Monday, April 4, 2016

60F at one's head and 32F at one's toes

Yesterday, I skied up to Stampede Pass with a group of weather-oriented folks to visit the repaired National Weather Service observing site.   It was amazingly warm, with yesterdays air temperature at that location reaching 61F between 3 and 4 PM (see plot).  At the same time, the snow was melting at the surface, so we know the temperature of the snow surface:  32F.     So roughly a 30F difference between my head and toes!

But the contrasts don't end there.  The temperature dropped to the mid-30s by 3 AM today--12 hours later.  And that was accompanied by snow!   So sunny and hot to cold/windy/snow a few hours later....you got to love our weather here.

Here is the National Weather Service ASOS observing site, high on a platform above the snow.


On the left is a rain gauge, a freezing rain sensor, and a laser ceilometer.

 On the right, a precipitation type identifier, a temperature/humidity sensor, and a visibility sensor.


Stampede Pass is the home of many power line swaths, which afford some wonderful views, although the snap, crackle, and pops of the power lines can be disconcerting.

The sky yesterday was full of high cirrus/cirrostratus associated with an approaching front.   But there were also many lenticular (lens-shaped) mountain wave clouds.  Here is a sample.



Lenticular clouds often form downstream of our mountains when a weather system approaches.  First, the approaching system is associated with increasing relative humidity, so that the additional lift forced by the mountains produces clouds.  Second, wind perpendicular to the mountains increasse, which is good for business of the waves produced by the mountains.

We were very fortunate to be accompanied by Randy Cryer, a long-term observer (and resident) at Stampede Pass, who told us about the history, geology, and meteorology of the pass, and particularly the large impact of the early trains.  I told him that he should write a book about Stampede Pass.

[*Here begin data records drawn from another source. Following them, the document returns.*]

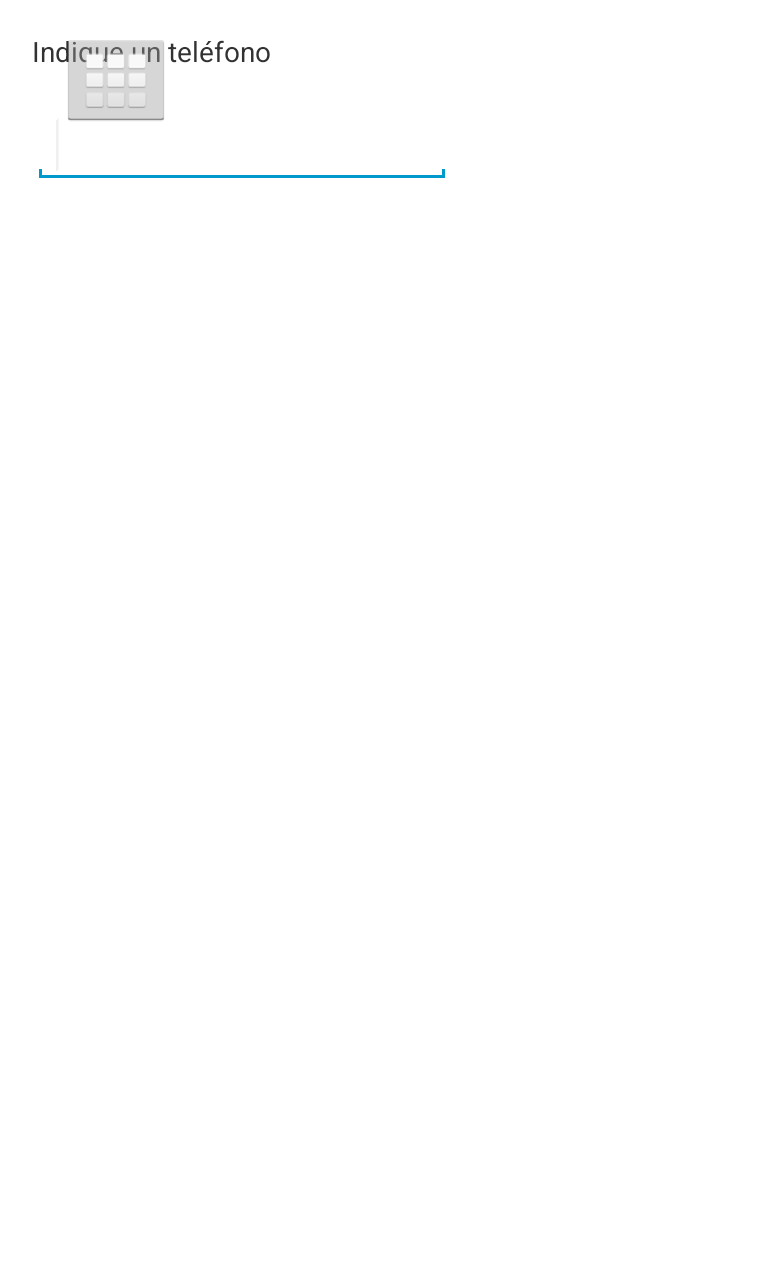
Repository: paullfull21/pmdm
Layout: RealizarLlamada/res/layout/activity_llamada.xml
An editor plug-in stored every save of this project. The layout is shown before and after the next save, followed by the edit.
It is drawn on a 768 x 1280 px phone screen (xhdpi) without system bars, with theme AppTheme; the app's code is not run.

Above is the layout before, as saved 2013-10-02 12:05:36.

After the next save:
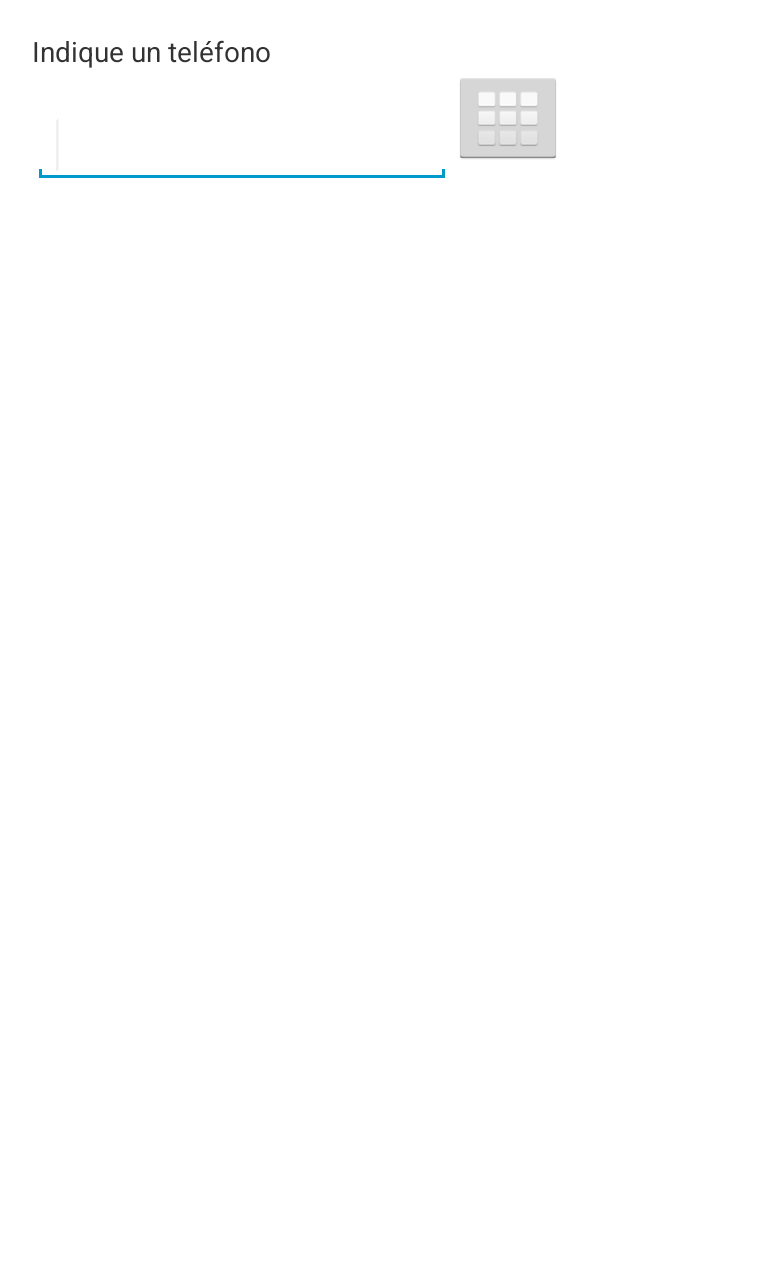
Saved 15 s later.
--- a/RealizarLlamada/res/layout/activity_llamada.xml
+++ b/RealizarLlamada/res/layout/activity_llamada.xml
@@ -27,14 +27,12 @@
         <requestFocus />
     </EditText>
 
-
     <ImageButton
         android:id="@+id/buttonDial"
         android:layout_width="wrap_content"
         android:layout_height="wrap_content"
-        android:layout_alignTop="@+id/buttonCall"
-        android:layout_marginLeft="14dp"
-        android:layout_toRightOf="@+id/buttonCall"
+        android:layout_below="@+id/textViewTfnoLabel"
+        android:layout_toRightOf="@+id/phoneNumber"
         android:src="@android:drawable/ic_dialog_dialer" />
 
 </RelativeLayout>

Virgil G. Bogue discovered the pass on March 19, 1881.   The northern Pacific railroad would go through the pass, and as work on the project proceeded, Mr. Bogue sent out a new foreman to speed-up the work.  The men had enough and quit. The response: "No work, no eat," and the men stampeded for the valley and therein came the name.

While we were at the pass we noticed a number of general aviation aircraft flying across the area.  Randy told us that the weather station was established in 1943, when several aircraft crashed as they crossed the Cascades.   Some of you may remember that when the weather station was closed for a year in 1990, several planes crashed with some fatalities.  It is good that the weather station, with its excellent observing equipment, is back online.



3 comments:

Mark said...

Beautiful platform, fully loaded. I've always wanted a ceilometer for my backyard weather station but they don't give those things away.

Meanwhile, in the world today, drought impacts another poor nation causing social unrest. Quoting from the news service:

"Police and army forces shot at about 6,000 starving farmers and Lumad Indigenous people demonstrating for drought relief in the Philippines on Friday, ultimately killing 10.

The farmers and Indigenous people had been blockading a highway in the Cotabato province for four days in a desperate plea for government aid, after this winter's record-breaking temperatures produced a three-months-long drought that has destroyed their crops and now threatens their lives.

The demonstrators were asking the government to provide 15,000 sacks of rice to ease the hunger crisis. Provincial governor Emmylou Mendoza has refused to engage the protesters.

local farmer Noralyn Laus: We’re having a crisis. We don’t have anything to eat or harvest. Our plants wilted. Even our water has dried up."

Crop failures, food riots and government neglect were the precursors of the recent Egyptian revolution. The French revolution (1789) was preceded by crop failures due to cold and severe storms (Little Ice Age).

Weather and climate can play a significant role in national politics.

Rod said...

Northern Pacific Railway, Cliff. Main Street of the Northwest.

David Chuljian said...

As an aviation resource, Stampede Pass is not quite as essential as it was 20 years ago. In the 90's, when I used to fly a lot, the Stampede Pass weather report was just about the only thing between Seattle and Ellensburg. Nowadays, with satellite uplinks, or even cell phones, you can get an almost-real-time image of cloud cover over the Cascades while flying. SP still provides the only reliable ceiling and freezing level information, so if it's overcast on the satellite image and you're planning to fly in the clouds, it's very helpful in avoiding icing. But not that many General Aviation pilots cross the Cascades flying in the clouds in icing-unprotected aircraft anyway. The weather information for long term climate studies is far more important, and it would be really nice to have several more sites as things warm up over the next 20 years. They could skip the ceilometer, temperature and precipitation are cheaper and more important for climate studies.